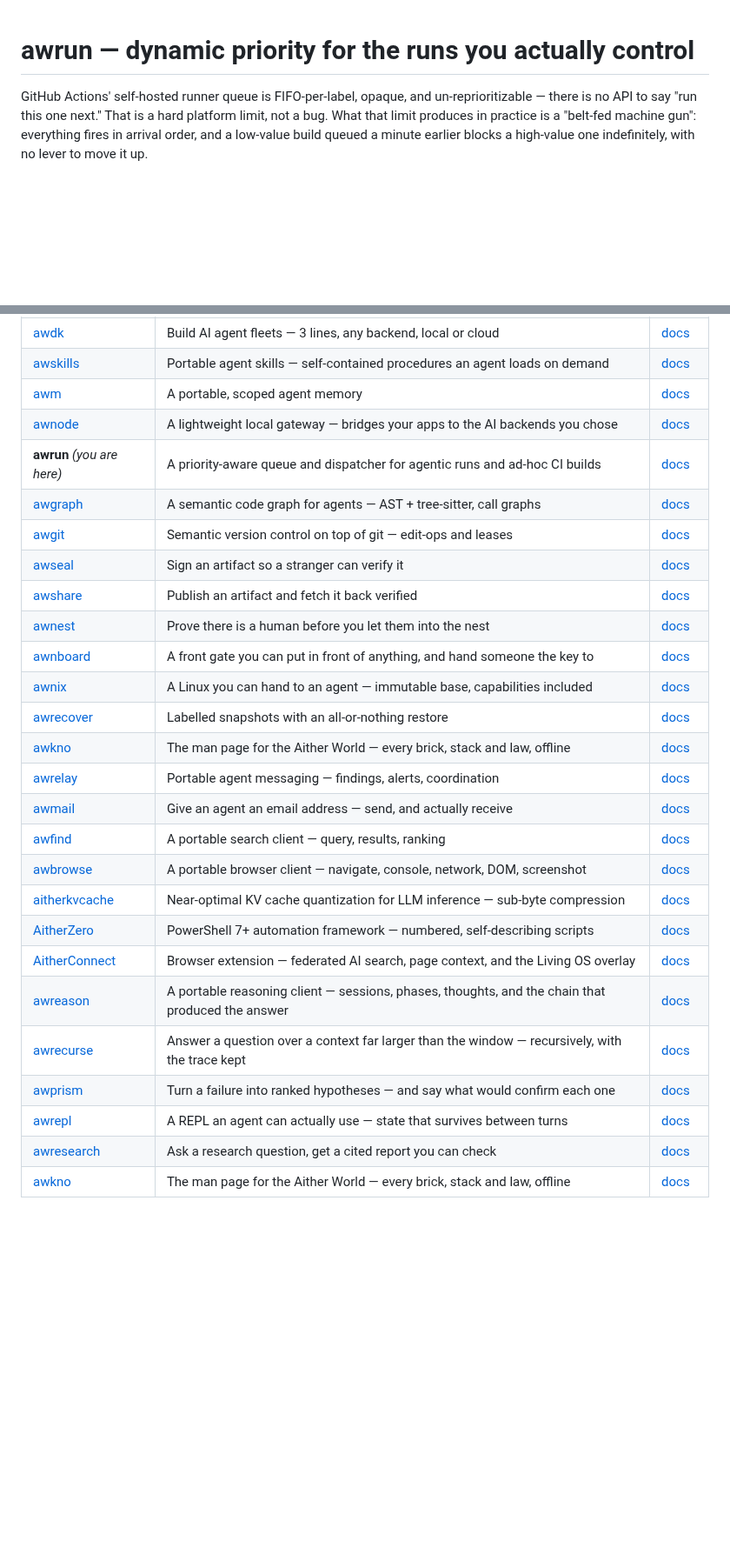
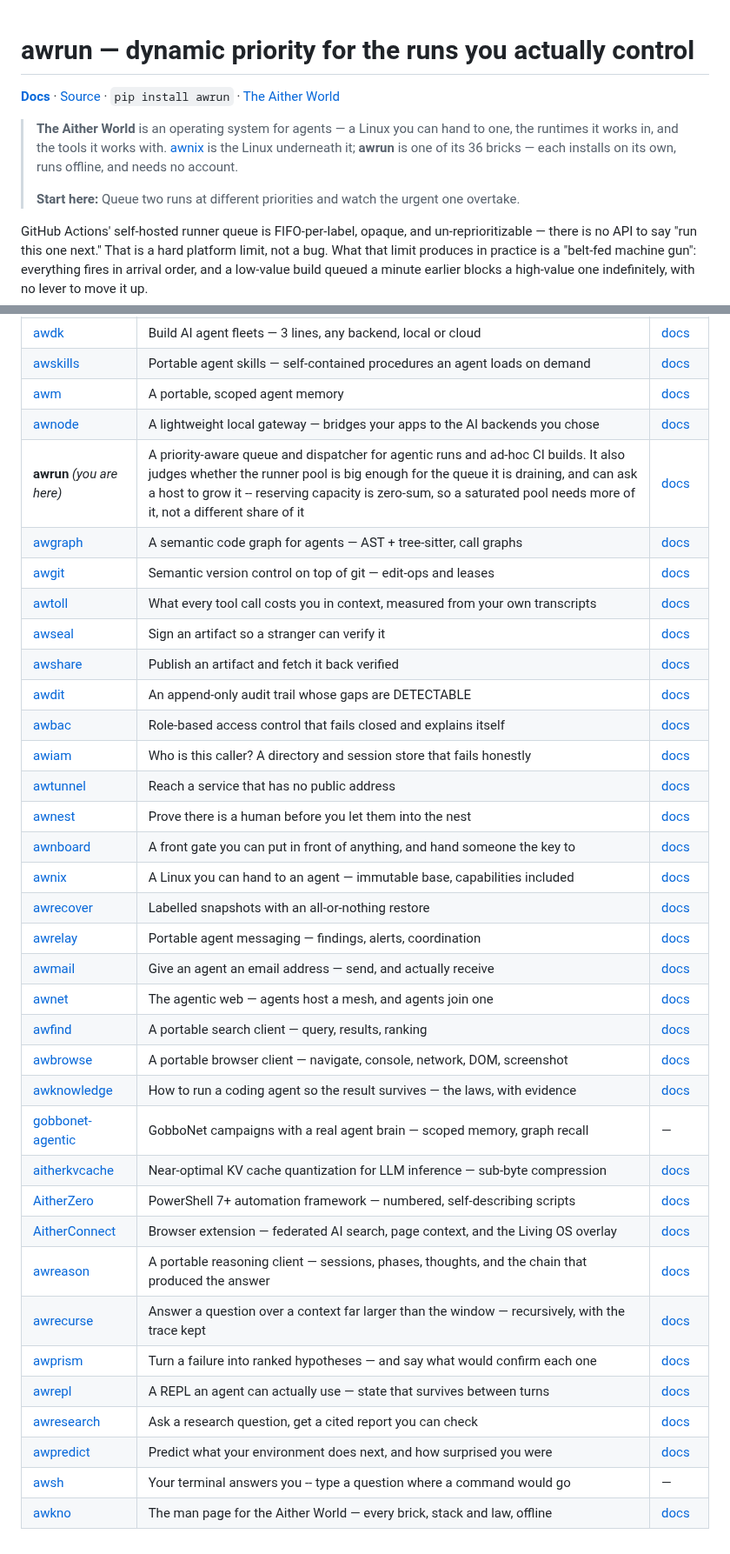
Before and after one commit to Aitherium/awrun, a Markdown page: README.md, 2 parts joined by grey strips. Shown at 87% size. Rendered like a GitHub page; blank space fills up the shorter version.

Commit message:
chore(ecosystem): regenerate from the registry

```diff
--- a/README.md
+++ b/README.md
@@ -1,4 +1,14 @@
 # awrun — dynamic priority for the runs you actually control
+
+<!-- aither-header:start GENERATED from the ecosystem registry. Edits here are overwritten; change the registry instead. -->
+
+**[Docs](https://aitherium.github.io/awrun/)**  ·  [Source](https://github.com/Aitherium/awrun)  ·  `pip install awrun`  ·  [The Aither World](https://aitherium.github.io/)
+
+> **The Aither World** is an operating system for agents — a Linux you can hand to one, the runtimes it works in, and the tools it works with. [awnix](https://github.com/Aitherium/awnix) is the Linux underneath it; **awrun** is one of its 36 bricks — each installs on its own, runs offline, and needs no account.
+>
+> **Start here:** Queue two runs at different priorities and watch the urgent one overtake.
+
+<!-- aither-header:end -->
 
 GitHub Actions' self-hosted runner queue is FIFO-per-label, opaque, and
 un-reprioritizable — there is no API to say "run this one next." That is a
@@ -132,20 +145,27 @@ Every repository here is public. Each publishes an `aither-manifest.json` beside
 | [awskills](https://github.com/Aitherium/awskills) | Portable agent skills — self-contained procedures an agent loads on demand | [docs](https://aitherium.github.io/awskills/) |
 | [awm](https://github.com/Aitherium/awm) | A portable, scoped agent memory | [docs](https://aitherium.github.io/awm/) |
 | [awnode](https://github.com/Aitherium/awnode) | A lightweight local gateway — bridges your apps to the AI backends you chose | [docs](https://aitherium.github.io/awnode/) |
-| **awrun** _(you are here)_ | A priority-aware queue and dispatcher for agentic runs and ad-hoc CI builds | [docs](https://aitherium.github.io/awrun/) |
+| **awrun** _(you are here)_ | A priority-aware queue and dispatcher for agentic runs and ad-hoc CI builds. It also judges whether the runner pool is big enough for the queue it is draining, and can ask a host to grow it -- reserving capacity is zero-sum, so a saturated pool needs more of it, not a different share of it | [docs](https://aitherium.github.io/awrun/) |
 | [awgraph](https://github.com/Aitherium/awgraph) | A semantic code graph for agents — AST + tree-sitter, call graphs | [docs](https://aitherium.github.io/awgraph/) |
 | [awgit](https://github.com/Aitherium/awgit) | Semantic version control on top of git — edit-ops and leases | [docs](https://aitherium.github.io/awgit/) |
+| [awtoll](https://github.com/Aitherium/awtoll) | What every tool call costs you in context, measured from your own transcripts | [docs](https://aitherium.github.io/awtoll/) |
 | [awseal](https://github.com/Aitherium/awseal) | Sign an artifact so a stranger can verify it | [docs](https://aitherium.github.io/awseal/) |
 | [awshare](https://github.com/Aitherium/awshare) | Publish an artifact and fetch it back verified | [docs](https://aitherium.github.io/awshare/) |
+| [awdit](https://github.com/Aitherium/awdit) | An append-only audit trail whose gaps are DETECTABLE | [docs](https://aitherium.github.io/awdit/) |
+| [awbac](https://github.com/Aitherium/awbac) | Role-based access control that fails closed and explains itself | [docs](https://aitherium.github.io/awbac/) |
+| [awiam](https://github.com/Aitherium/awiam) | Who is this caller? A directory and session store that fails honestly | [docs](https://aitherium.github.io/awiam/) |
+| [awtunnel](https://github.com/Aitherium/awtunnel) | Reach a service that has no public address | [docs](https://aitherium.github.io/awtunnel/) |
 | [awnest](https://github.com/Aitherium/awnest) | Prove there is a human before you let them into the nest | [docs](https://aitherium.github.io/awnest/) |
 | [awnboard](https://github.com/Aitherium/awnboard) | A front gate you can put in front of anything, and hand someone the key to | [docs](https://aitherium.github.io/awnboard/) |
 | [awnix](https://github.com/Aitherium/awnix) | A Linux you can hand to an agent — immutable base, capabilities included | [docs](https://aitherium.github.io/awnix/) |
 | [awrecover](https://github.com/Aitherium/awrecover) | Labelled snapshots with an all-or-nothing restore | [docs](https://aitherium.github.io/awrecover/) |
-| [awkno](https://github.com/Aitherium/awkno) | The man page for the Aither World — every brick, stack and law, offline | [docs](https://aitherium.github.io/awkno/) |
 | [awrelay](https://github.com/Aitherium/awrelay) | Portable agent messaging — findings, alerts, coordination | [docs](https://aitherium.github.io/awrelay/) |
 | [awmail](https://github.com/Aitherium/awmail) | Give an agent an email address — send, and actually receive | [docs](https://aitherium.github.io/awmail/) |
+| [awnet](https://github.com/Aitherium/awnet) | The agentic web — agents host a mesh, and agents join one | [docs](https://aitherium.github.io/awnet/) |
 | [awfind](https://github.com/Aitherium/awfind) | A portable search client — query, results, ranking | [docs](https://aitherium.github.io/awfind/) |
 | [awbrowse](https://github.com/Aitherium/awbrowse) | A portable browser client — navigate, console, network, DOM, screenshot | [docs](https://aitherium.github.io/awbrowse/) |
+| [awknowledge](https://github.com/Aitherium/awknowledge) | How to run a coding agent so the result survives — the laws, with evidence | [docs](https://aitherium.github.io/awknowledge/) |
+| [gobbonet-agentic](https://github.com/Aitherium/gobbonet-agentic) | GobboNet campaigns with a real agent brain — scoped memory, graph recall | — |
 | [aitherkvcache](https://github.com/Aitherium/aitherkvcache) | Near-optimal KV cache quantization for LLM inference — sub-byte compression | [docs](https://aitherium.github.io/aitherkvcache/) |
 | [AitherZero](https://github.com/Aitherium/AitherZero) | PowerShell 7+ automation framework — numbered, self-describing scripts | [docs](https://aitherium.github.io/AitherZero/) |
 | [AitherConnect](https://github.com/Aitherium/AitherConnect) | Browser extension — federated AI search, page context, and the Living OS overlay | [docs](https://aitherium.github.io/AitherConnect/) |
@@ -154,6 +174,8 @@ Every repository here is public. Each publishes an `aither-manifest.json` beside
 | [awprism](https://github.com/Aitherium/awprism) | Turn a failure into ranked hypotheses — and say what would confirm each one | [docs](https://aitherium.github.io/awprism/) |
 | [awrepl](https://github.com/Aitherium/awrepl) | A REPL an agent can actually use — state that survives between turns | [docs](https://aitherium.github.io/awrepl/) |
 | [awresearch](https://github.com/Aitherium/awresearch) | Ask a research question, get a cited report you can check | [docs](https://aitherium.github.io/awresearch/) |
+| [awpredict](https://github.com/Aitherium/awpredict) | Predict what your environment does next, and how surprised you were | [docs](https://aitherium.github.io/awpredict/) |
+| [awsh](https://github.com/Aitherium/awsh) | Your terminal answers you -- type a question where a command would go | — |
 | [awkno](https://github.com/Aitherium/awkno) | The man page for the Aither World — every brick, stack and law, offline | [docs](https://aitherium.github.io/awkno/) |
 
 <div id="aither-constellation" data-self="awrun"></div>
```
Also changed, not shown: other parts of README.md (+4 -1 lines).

──────────────────────────────

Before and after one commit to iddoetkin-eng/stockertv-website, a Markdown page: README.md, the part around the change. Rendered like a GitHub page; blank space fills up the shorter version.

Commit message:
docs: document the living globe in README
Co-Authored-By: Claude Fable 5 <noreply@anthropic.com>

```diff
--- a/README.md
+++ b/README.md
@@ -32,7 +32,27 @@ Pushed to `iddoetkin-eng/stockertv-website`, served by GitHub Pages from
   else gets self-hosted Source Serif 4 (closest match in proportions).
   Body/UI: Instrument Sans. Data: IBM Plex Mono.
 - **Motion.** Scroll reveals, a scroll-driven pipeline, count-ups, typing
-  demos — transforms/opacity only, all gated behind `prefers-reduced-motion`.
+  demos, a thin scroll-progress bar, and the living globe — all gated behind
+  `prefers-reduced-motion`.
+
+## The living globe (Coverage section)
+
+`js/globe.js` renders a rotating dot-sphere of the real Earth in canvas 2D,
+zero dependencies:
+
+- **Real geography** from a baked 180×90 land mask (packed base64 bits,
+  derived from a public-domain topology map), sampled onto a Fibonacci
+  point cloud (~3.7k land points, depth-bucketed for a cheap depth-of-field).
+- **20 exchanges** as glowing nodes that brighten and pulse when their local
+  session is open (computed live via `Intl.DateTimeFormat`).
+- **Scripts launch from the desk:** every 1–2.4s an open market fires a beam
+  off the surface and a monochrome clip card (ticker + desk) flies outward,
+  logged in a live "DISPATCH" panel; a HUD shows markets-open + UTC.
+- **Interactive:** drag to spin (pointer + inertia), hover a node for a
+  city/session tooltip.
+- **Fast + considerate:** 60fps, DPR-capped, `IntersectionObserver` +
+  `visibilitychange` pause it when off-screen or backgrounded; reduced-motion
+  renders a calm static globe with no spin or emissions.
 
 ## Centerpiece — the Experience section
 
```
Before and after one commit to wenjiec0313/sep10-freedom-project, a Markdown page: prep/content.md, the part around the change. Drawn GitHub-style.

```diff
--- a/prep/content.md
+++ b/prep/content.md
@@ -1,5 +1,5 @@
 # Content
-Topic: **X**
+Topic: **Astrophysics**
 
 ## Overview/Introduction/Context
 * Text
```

──────────────────────────────

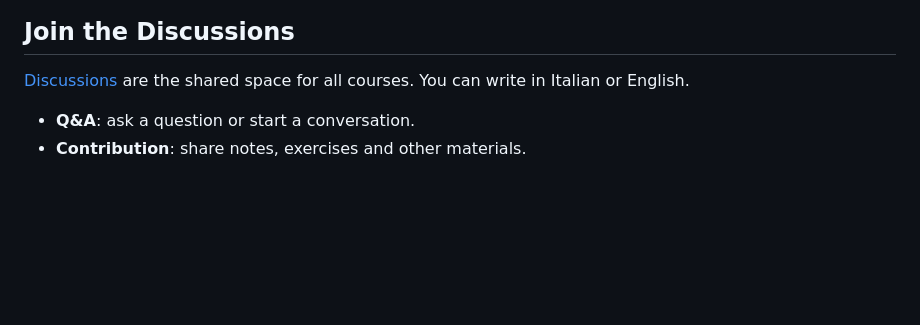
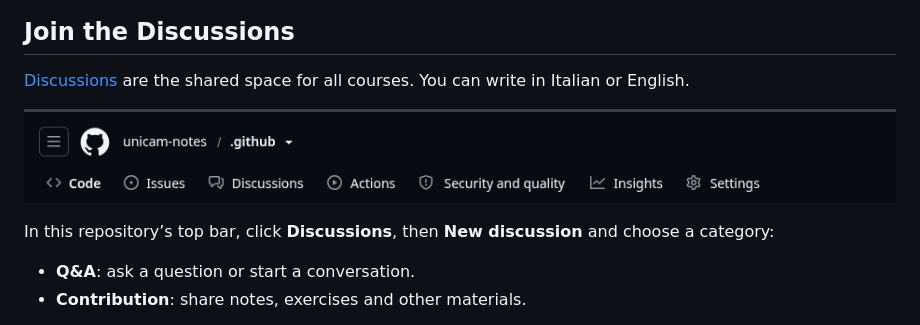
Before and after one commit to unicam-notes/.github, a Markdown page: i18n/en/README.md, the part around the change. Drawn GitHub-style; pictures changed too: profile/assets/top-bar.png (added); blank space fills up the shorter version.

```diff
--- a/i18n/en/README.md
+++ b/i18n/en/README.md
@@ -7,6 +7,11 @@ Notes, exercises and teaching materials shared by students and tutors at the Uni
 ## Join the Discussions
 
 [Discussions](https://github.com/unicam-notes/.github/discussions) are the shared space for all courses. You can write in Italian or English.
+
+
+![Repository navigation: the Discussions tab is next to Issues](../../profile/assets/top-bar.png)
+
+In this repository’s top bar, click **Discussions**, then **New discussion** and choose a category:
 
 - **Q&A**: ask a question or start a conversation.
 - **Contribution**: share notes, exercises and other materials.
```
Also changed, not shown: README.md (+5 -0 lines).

──────────────────────────────

*Directions*
Report every line of the entries that carries the word "from".

*Answer space*
chore(ecosystem): regenerate from the registry
+<!-- aither-header:start GENERATED from the ecosystem registry. Edits here are overwritten; change the registry instead. -->
+| [awtoll](https://github.com/Aitherium/awtoll) | What every tool call costs you in context, measured from your own transcripts | [docs](https://aitherium.github.io/awtoll/) |
@@ -32,7 +32,27 @@ Pushed to `iddoetkin-eng/stockertv-website`, served by GitHub Pages from
+- **Real geography** from a baked 180×90 land mask (packed base64 bits,
+  derived from a public-domain topology map), sampled onto a Fibonacci
+- **Scripts launch from the desk:** every 1–2.4s an open market fires a beam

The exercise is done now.